Work to be completed:
Pull every line containing the word "html" from the records.

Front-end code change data
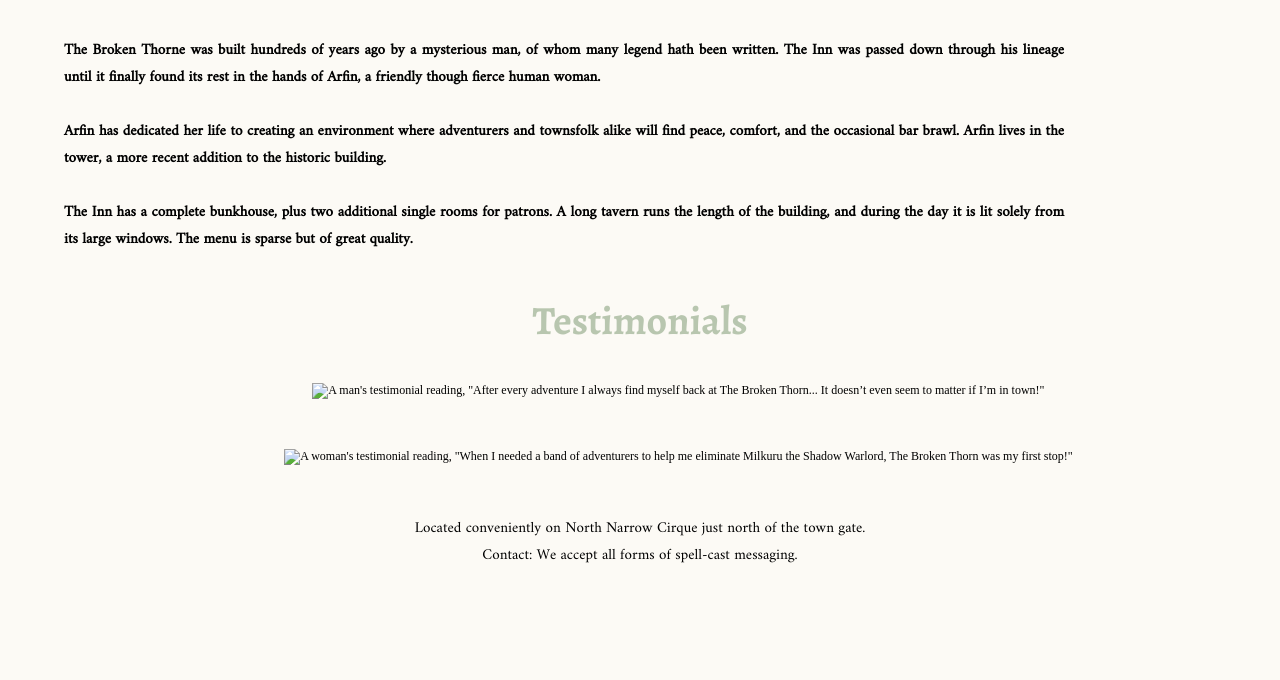
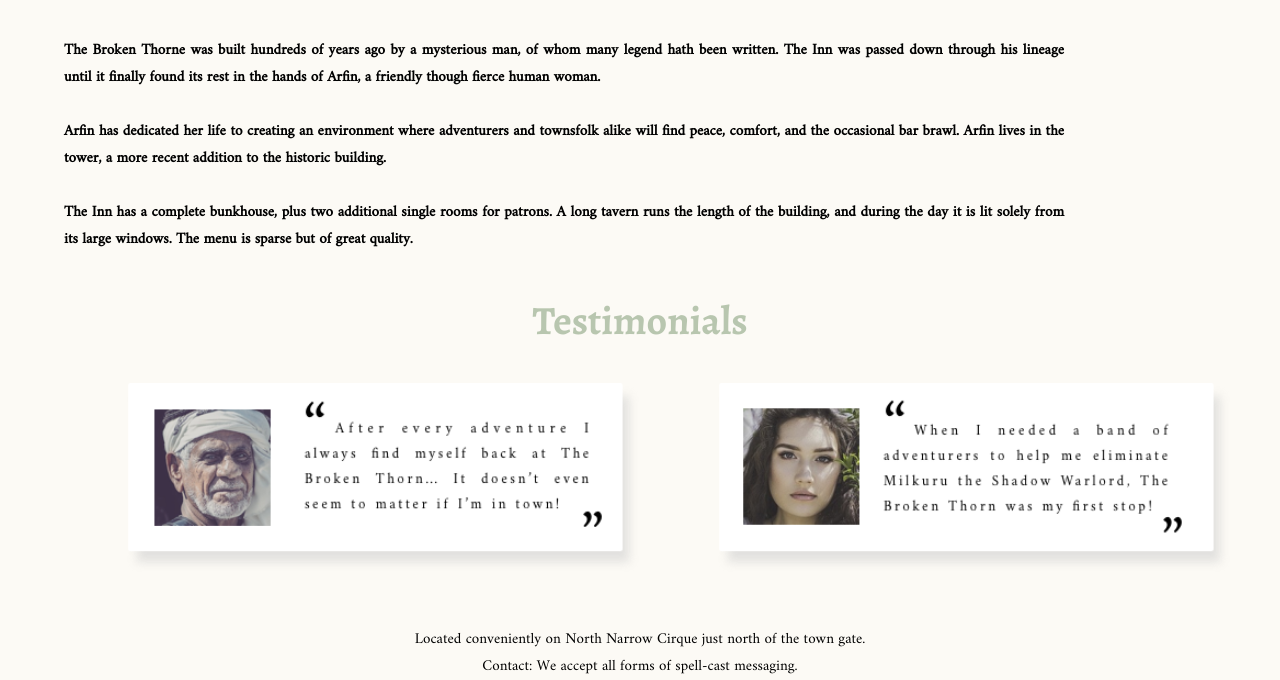
Before and after one commit to frndly/theBrokenThorn, a plain HTML site: page pages/about.html in a window 1280 px wide. Shown: the part 1252-1932 px from the top of the page. Before the commit the page ends 1821 px from the top, so only its background shows below. Drawn offline with nearby package versions, Linux system fonts and the light colour scheme; a web font is replaced by a local one.

Commit message:
Update about.html

```diff
--- a/pages/about.html
+++ b/pages/about.html
@@ -28,8 +28,8 @@
         </h4>
         <h2 class="subtitles">Testimonials</h2>
         <br>
-        <img class="testimonial" src="images/testimonialOne.png" alt="A man's testimonial reading, &#34;After every adventure I always find myself back at The Broken Thorn... It doesn&#146;t even seem to matter if I&#146;m in town!&#34;">
-        <img class="testimonial" src="images/testimonialTwo.png" alt="A woman's testimonial reading, &#34;When I needed a band of adventurers to help me eliminate Milkuru the Shadow Warlord, The Broken Thorn was my first stop!&#34;">
+        <img class="testimonial" src="../images/testimonialOne.png" alt="A man's testimonial reading, &#34;After every adventure I always find myself back at The Broken Thorn... It doesn&#146;t even seem to matter if I&#146;m in town!&#34;">
+        <img class="testimonial" src="../images/testimonialTwo.png" alt="A woman's testimonial reading, &#34;When I needed a band of adventurers to help me eliminate Milkuru the Shadow Warlord, The Broken Thorn was my first stop!&#34;">
     </body>
     <footer>
         <p class="contactInfo">Located conveniently on North Narrow Cirque just north of the town gate.  <br> Contact: We accept all forms of spell-cast messaging.</p>
```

Result for this task:
Before and after one commit to frndly/theBrokenThorn, a plain HTML site: page pages/about.html in a window 1280 px wide. Shown: the part 1252-1932 px from the top of the page. Before the commit the page ends 1821 px from the top, so only its background shows below. Drawn offline with nearby package versions, Linux system fonts and the light colour scheme; a web font is replaced by a local one.
Update about.html
--- a/pages/about.html
+++ b/pages/about.html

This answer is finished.